The Snippets Service and the code that it embeds onto about:home collect data about user interaction with snippets in order to help us determine the effectiveness of certain types of snippets and measure whether a specific snippet is successful. This document outlines the types of data we collect and how it is handled.
The Overview document describes how Firefox retrieves snippets. The
actual URL that Firefox uses for fetching snippets can be found under the
browser.aboutHomeSnippets.updateUrl and defaults
The names surrounded by
% symbols are special values that Firefox replaces
with information about the user’s browser.
The name of the product being used.
The Firefox version number currently being used.
A string uniquely identifying the build of Firefox in use, usually in the form of the date the build occurred with a number appended.
A string describing the platform and configuration used when building Firefox.
The locale that the current Firefox was built for. We use this for showing snippets in different languages only to users who can read that language.
The release channel for the current Firefox. This is typically one of
A string describing the operating system that this Firefox was built for.
A string used to describe custom distributions of Firefox, such as when providing custom builds with partners. This is set to
defaultfor most instances of Firefox.
Version of the customized distribution. This is also
defaultfor most instances of Firefox.
Snippet code, which is executed on about:home, sends HTTP requests to a server located at https://snippets-stats.moz.works and/or https://snippets-stats.mozilla.org whenever an event occurs that we would like to measure. These requests are sampled at a rate of 1%, meaning that only 1% of the time an event occurs will a request be made.
Requests sent to snippets-stats.mozilla.org contain the following data (sent as URL parameters in the query string) in addition to the normal data available from an HTTP request:
- Snippet Name
- Unique name referring to the snippet that was being viewed when the request was sent.
- The locale of the current Firefox instance (the same locale value described in the snippet URL from the previous section).
- The country code corresponding to the country the user is currently located in. This is determined via the user’s IP address and is cached locally within Firefox for 30 days. This value may be empty in cases where we can’t retrieve the user’s country.
- A string describing the type of event being measured, such as a snippet impression or a link click.
- A string describing the snippet campaign this snippet is related to. We use this to help group metrics across multiple snippets related to a single campaign. This value may be empty.
Types of Metrics Gathered¶
The following is a list of the types of events that we collect data for as described in the previous section:

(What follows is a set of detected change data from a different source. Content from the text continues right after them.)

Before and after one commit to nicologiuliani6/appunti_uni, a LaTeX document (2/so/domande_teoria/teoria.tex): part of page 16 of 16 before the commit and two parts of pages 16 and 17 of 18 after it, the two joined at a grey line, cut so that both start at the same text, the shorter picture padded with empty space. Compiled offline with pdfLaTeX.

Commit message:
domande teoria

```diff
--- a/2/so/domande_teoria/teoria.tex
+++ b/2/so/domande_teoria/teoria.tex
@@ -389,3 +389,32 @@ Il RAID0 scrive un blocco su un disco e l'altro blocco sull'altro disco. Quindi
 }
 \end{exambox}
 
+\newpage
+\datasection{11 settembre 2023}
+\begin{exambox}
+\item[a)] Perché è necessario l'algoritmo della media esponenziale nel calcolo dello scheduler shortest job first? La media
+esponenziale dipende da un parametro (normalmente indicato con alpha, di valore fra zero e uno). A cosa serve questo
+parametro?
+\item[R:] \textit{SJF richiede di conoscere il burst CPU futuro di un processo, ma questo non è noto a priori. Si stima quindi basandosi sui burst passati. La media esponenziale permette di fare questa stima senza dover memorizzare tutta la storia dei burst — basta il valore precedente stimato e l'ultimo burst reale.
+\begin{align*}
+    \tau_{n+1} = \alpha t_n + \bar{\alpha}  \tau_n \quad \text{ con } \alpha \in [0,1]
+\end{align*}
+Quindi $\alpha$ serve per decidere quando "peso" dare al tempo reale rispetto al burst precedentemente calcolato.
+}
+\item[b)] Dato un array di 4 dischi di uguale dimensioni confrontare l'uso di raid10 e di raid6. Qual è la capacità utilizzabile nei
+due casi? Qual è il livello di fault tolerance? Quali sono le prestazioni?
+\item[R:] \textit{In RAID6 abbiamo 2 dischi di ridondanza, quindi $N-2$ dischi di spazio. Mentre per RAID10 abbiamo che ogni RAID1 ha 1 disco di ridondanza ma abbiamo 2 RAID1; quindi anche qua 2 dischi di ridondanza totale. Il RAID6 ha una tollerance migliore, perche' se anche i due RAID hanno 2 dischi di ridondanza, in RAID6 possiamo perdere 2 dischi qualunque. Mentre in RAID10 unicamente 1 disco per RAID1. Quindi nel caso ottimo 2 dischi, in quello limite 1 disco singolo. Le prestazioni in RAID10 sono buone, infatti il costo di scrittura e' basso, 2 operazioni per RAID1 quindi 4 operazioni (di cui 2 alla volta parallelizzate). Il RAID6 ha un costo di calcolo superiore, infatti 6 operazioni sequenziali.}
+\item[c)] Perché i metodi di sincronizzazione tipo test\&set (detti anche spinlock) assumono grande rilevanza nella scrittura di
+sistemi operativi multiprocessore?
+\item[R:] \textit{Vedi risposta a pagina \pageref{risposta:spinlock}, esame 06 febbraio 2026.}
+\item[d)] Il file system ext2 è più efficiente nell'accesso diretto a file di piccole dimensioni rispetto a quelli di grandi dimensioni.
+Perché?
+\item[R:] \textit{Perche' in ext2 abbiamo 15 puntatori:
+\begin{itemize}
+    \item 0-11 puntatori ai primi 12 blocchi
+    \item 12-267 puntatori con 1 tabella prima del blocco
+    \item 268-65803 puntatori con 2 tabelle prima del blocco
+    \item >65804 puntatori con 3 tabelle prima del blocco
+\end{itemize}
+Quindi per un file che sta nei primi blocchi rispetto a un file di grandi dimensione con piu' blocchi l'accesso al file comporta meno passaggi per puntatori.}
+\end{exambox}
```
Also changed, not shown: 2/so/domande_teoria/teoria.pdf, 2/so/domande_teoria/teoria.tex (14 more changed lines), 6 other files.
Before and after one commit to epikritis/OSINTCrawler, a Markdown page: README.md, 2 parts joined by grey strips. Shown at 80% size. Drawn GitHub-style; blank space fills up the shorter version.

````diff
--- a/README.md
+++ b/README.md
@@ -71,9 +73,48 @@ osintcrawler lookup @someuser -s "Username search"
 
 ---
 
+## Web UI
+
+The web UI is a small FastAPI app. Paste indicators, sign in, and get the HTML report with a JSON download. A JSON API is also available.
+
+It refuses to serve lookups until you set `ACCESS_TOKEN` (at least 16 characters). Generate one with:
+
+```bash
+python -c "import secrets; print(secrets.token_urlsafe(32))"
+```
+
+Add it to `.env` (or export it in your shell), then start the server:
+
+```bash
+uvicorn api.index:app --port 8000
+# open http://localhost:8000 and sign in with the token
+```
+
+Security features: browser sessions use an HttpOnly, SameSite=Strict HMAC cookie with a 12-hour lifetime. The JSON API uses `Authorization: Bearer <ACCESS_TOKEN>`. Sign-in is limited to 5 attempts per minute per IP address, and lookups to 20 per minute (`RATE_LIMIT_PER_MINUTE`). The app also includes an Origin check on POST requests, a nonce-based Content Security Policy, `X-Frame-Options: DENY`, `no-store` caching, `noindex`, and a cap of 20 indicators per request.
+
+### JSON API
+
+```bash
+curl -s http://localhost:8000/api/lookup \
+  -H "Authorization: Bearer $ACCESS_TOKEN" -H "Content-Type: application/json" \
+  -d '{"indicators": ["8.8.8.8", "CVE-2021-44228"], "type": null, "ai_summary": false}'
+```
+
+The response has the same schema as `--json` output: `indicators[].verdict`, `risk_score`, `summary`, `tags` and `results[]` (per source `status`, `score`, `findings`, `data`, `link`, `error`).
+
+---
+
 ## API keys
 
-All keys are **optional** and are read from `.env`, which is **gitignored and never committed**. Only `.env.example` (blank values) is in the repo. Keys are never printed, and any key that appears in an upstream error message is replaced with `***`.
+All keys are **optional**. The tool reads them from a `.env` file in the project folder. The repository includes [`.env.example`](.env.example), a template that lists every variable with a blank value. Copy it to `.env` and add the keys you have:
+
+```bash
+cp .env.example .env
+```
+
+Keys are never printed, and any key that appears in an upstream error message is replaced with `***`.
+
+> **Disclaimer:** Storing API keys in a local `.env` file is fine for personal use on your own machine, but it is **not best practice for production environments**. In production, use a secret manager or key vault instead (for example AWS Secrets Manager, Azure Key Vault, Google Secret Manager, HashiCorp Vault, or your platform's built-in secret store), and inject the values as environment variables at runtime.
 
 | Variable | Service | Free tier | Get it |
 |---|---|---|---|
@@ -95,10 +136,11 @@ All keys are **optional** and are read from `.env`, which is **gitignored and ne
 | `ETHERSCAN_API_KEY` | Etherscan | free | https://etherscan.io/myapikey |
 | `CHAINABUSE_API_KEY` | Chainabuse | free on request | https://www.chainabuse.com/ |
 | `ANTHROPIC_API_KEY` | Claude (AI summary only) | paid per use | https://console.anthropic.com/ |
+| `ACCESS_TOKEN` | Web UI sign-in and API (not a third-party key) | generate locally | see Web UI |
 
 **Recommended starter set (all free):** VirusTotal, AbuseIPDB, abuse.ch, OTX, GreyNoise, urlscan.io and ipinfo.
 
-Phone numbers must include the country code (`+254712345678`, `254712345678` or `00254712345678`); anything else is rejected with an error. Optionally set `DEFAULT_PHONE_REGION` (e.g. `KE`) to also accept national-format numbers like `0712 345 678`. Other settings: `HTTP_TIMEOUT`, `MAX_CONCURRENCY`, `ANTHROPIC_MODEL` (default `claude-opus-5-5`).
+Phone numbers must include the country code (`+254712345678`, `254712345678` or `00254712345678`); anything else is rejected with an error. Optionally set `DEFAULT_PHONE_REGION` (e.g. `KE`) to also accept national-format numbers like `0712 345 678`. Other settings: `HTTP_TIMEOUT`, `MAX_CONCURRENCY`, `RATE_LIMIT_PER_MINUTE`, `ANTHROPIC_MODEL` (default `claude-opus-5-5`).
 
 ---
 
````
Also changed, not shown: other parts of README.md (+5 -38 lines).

An impression is whenever a user is shown a specific snippet.
Whenever a link in a snippet is clicked, we trigger an event that notes which particular link was clicked. This includes links that may trigger an action besides opening up a new page, such as links that trigger browser menus.
Video Plays, Pauses, Replays¶
Some snippets allow users to view videos. Some of these snippets trigger events when the video is played or paused, when the end of the video is reached, or when the user replays the video after it finishes.
Some snippets trigger an event that tracks whether Firefox is the default browser on the user’s system. These snippets also trigger an event when the user makes Firefox their default browser by either clicking a link in the snippet or by setting the default outside of the browser.
Browser UI Events¶
Some snippets trigger events when the user clicks specific buttons in the Firefox user interface (as opposed to the in-page snippet). Examples of the elements that can be tracked this way include:
- The “Email”, “Copy Link”, and “Start Conversation” buttons within the Firefox Hello dialog.
The snippets statistics server may proxy data to Google Analytics, with stripped IP information and with a randomly generated UID unique to every request. Google Analytics is never loaded within about:home. Some Mozilla websites use Google Analytics to collect data about user behavior so that we can improve our sites.